» **DATA PROVIDED**
--- START ---
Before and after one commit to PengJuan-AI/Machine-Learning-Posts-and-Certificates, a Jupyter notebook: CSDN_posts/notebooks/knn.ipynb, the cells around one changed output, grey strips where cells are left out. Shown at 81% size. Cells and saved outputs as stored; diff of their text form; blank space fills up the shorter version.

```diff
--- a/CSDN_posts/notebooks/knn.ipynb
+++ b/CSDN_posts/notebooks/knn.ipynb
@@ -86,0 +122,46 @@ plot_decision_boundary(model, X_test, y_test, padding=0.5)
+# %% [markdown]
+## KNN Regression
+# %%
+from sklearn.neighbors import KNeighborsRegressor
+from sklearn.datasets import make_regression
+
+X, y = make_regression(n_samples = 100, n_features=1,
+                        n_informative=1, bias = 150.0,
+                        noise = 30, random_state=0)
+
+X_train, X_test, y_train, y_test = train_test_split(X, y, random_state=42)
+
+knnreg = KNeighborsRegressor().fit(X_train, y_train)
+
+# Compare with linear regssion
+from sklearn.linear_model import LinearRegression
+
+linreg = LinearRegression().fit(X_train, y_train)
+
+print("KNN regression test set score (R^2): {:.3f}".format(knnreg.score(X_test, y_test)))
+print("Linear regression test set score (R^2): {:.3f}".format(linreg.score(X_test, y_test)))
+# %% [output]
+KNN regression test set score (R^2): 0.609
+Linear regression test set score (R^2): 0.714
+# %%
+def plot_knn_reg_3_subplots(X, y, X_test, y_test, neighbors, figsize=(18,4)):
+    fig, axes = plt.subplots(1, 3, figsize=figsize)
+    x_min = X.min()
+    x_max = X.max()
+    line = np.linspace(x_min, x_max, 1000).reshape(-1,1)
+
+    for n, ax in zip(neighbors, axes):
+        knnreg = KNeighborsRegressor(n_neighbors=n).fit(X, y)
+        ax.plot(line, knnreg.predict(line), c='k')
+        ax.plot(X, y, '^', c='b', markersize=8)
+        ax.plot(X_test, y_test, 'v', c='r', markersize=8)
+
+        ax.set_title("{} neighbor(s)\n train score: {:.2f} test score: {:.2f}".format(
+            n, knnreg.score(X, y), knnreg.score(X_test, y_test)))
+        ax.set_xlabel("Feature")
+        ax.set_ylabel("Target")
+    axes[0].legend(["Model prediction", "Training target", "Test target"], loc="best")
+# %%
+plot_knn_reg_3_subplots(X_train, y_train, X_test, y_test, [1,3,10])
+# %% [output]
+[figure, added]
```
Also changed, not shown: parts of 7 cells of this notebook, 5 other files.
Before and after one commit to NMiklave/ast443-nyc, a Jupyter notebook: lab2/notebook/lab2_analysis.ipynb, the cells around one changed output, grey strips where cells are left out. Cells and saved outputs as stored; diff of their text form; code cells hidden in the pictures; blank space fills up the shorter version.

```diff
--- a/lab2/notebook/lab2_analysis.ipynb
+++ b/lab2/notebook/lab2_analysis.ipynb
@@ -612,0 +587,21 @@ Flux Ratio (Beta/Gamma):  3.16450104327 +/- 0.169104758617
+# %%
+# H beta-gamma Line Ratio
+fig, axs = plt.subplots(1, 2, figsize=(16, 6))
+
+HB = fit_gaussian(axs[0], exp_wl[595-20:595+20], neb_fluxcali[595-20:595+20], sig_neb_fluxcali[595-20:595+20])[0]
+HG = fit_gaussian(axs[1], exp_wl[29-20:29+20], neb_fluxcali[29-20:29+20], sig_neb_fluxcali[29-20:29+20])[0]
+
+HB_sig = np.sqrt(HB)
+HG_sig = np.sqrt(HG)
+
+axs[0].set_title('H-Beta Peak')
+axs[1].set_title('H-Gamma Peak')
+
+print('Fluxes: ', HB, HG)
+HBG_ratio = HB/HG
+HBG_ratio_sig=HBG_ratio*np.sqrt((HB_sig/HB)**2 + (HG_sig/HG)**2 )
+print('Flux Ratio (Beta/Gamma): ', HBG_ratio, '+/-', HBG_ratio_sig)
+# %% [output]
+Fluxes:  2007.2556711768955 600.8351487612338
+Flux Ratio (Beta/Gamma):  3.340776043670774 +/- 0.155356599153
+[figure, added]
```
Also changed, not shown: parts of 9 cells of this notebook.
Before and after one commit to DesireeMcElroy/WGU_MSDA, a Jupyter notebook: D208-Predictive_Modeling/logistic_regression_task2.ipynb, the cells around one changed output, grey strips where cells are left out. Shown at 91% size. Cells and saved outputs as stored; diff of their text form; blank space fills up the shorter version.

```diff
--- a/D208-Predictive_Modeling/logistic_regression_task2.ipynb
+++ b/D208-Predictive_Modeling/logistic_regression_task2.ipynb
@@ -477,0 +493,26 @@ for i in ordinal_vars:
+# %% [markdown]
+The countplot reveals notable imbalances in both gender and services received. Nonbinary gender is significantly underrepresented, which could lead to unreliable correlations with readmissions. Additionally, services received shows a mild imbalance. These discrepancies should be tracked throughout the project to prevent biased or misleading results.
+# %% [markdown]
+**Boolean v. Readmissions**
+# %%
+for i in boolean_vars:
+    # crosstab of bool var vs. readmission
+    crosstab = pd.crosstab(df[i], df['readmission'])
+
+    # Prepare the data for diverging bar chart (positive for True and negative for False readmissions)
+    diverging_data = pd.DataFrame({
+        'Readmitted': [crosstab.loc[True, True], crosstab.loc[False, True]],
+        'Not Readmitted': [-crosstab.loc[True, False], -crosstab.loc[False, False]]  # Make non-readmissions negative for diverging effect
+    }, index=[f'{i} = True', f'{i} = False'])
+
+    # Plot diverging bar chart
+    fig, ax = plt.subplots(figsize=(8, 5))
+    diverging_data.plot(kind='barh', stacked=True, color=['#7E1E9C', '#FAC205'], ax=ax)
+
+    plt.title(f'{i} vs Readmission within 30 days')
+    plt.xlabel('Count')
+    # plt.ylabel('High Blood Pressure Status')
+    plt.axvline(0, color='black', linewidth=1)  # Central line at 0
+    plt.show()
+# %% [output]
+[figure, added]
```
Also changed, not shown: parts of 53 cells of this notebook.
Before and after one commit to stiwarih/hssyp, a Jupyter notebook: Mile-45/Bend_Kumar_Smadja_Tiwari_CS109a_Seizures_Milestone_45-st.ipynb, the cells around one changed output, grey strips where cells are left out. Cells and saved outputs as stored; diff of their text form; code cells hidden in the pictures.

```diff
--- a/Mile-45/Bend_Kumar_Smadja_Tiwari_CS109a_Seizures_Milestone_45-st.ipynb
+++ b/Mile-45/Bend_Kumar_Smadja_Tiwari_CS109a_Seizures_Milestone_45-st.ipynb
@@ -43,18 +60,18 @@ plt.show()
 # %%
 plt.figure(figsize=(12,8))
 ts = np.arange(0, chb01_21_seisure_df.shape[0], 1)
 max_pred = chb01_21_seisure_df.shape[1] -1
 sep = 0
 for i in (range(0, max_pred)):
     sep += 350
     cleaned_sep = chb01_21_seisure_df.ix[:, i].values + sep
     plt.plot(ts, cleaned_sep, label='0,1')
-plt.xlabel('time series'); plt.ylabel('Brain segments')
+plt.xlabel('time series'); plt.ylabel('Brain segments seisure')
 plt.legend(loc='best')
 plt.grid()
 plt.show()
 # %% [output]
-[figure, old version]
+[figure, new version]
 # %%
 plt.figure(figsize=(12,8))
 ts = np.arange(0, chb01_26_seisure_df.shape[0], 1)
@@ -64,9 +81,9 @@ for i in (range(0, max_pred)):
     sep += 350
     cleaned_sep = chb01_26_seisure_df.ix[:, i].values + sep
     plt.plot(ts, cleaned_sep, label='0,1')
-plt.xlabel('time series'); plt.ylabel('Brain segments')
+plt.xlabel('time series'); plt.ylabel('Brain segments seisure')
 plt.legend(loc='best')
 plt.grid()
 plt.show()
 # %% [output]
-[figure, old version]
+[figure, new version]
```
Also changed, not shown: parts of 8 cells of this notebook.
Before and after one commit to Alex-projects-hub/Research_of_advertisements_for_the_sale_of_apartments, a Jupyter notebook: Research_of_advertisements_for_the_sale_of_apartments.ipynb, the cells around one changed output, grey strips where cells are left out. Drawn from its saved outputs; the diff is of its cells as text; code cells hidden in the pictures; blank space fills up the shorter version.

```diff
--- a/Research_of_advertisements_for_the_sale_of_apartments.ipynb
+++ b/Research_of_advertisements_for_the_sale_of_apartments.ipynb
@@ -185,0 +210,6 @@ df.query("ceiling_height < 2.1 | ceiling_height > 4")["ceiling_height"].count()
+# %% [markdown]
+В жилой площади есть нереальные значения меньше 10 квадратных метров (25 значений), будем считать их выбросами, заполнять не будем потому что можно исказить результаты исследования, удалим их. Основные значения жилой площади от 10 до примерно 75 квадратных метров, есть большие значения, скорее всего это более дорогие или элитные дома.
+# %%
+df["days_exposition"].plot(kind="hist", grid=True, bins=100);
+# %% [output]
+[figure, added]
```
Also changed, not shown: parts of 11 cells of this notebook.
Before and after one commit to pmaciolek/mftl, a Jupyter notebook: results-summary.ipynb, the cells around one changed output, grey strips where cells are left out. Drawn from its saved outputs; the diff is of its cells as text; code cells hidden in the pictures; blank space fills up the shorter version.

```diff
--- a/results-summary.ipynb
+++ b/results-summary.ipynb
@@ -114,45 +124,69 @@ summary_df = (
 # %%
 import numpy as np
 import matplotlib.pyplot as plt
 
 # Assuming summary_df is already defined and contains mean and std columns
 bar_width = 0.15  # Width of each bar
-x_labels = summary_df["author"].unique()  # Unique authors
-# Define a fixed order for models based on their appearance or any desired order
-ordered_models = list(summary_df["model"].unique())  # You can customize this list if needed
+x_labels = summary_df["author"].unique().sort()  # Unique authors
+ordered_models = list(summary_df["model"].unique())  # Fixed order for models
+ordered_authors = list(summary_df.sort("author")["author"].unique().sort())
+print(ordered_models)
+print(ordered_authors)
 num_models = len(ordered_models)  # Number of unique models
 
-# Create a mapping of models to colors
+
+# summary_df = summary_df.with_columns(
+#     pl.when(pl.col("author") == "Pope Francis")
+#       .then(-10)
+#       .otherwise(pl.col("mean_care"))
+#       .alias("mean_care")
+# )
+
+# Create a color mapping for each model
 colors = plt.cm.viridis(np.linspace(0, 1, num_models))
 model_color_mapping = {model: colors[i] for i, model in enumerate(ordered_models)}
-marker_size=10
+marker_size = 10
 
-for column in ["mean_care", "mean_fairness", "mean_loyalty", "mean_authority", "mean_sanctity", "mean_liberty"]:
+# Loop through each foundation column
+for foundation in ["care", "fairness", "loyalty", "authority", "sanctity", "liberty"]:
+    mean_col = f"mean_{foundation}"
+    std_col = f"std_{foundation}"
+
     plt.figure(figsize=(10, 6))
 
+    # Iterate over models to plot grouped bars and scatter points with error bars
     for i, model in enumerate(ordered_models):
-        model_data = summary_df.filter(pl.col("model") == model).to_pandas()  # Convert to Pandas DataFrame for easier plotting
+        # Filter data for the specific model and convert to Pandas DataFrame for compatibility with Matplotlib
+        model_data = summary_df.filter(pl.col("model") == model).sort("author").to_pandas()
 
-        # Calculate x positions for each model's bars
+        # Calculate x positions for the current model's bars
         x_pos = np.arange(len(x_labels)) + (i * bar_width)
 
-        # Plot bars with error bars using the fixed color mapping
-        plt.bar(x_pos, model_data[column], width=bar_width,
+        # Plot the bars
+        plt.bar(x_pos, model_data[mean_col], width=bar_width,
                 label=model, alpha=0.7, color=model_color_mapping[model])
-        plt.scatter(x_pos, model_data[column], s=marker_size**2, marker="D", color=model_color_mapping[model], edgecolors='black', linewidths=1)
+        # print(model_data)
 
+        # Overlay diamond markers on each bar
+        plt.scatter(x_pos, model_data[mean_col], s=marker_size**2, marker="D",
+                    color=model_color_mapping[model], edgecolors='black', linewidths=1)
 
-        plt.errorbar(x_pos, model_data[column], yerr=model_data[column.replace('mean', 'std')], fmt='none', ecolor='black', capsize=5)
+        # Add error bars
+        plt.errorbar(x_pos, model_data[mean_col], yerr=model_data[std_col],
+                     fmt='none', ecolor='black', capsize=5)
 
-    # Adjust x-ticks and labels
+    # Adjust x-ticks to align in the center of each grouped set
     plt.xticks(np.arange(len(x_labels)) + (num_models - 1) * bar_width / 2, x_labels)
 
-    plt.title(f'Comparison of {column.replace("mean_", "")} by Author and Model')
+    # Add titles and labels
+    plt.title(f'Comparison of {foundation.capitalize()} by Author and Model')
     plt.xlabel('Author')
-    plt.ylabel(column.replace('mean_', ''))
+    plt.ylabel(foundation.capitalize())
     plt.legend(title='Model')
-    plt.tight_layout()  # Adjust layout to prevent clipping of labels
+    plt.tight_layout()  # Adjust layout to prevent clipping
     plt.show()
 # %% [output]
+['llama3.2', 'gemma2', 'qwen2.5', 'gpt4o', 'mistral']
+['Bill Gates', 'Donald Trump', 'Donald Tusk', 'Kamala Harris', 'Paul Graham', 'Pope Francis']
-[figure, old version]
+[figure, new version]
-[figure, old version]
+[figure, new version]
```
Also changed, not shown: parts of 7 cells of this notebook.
--- END ---
» **ACTIVITY**
If a line of the records above includes the word "this", count it; state the final number with no other words.

» **ANSWER SPACE**
7